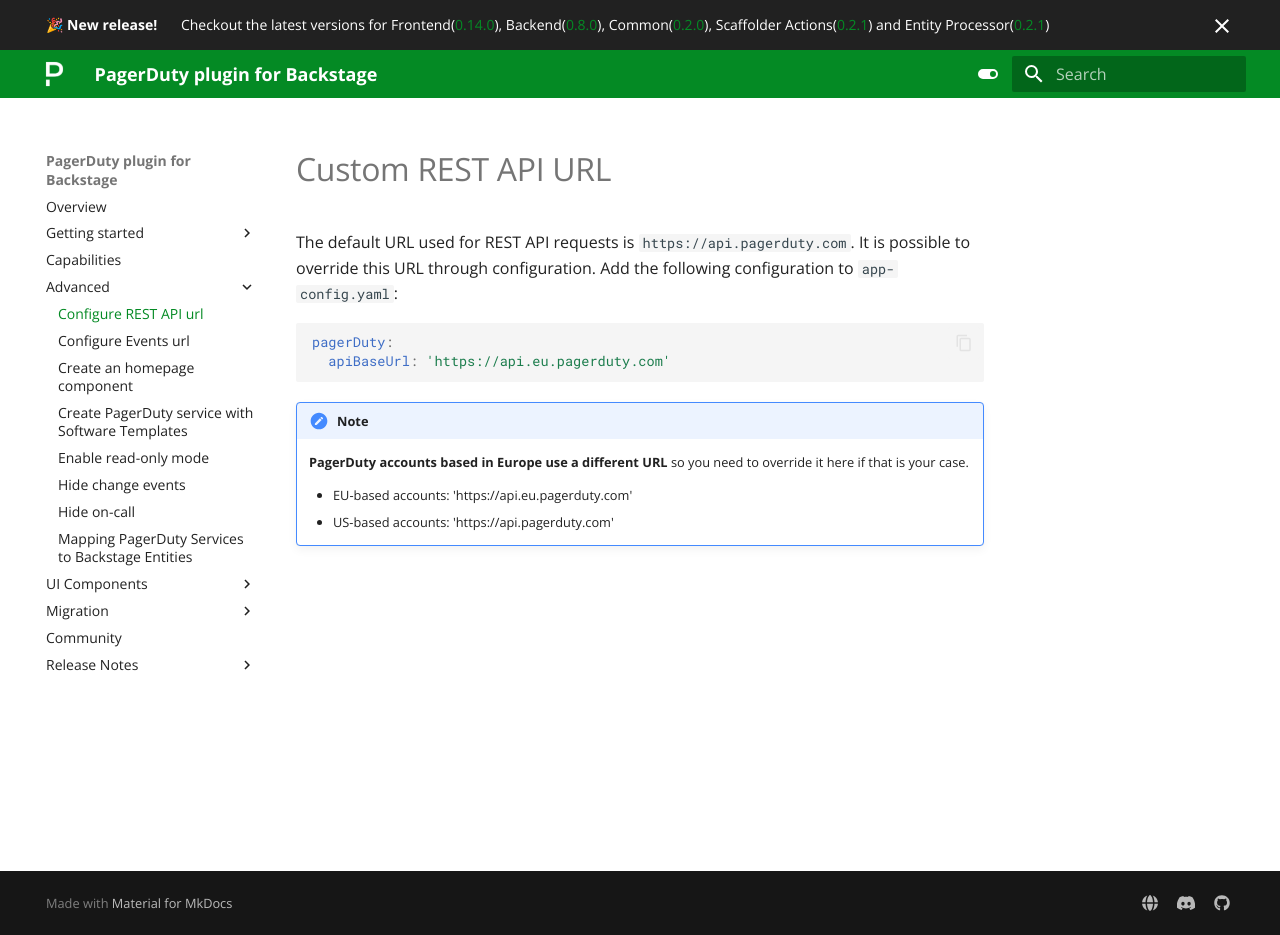
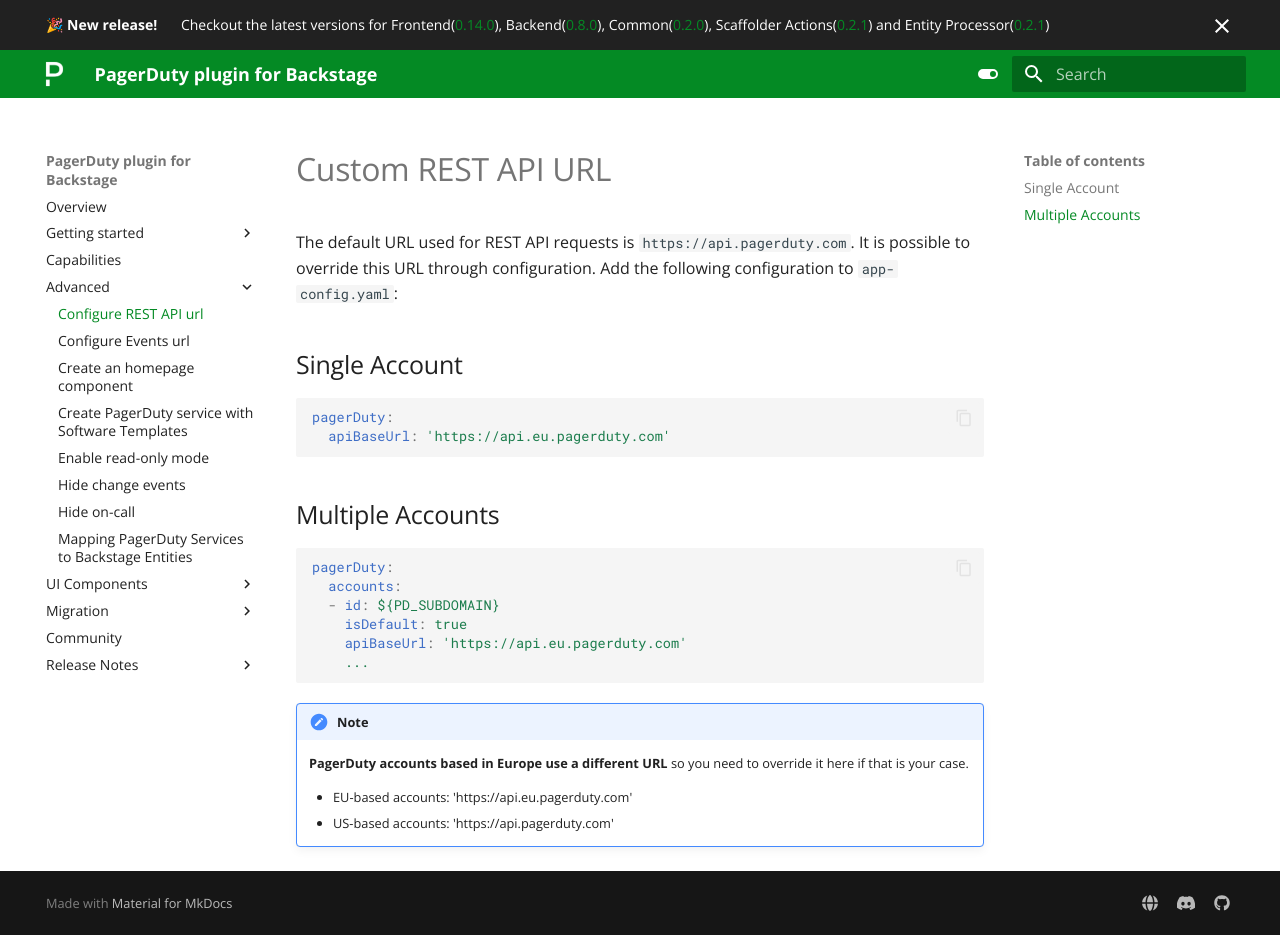
Before and after one commit to PagerDuty/backstage-plugin-docs, an MkDocs documentation site: the page built from docs/advanced/configure-api-url.md, in a window 1280 px wide and 935 px high. Built offline with MkDocs 1.6.1 and Material for MkDocs 9.7.7, drawn with Linux system fonts in a browser that asks for light colours.

Commit message:
docs: updating existing information to support multi-account
Signed-off-by: Tiago Barbosa <tbarbos@hotmail.com>

````diff
--- a/docs/advanced/configure-api-url.md
+++ b/docs/advanced/configure-api-url.md
@@ -2,9 +2,22 @@
 
 The default URL used for REST API requests is `https://api.pagerduty.com`. It is possible to override this URL through configuration. Add the following configuration to `app-config.yaml`:
 
+## Single Account
+
 ```yaml
 pagerDuty:
   apiBaseUrl: 'https://api.eu.pagerduty.com'
+```
+
+## Multiple Accounts
+
+```yaml
+pagerDuty:
+  accounts:
+  - id: ${PD_SUBDOMAIN}
+    isDefault: true
+    apiBaseUrl: 'https://api.eu.pagerduty.com'
+    ...
 ```
 
 !!! note
````
Also changed, not shown: docs/advanced/configure-events-url.md (+13 -0 lines), docs/advanced/create-service-software-template.md (+5 -3 lines), docs/release-notes/common.md (+2 -0 lines).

========================================

What the exercise asks:
Find the string "https" in the entries above. Copy each line where it occurs.

Answer to this problem:
 The default URL used for REST API requests is `https://api.pagerduty.com`. It is possible to override this URL through configuration. Add the following configuration to `app-config.yaml`:
   apiBaseUrl: 'https://api.eu.pagerduty.com'
+    apiBaseUrl: 'https://api.eu.pagerduty.com'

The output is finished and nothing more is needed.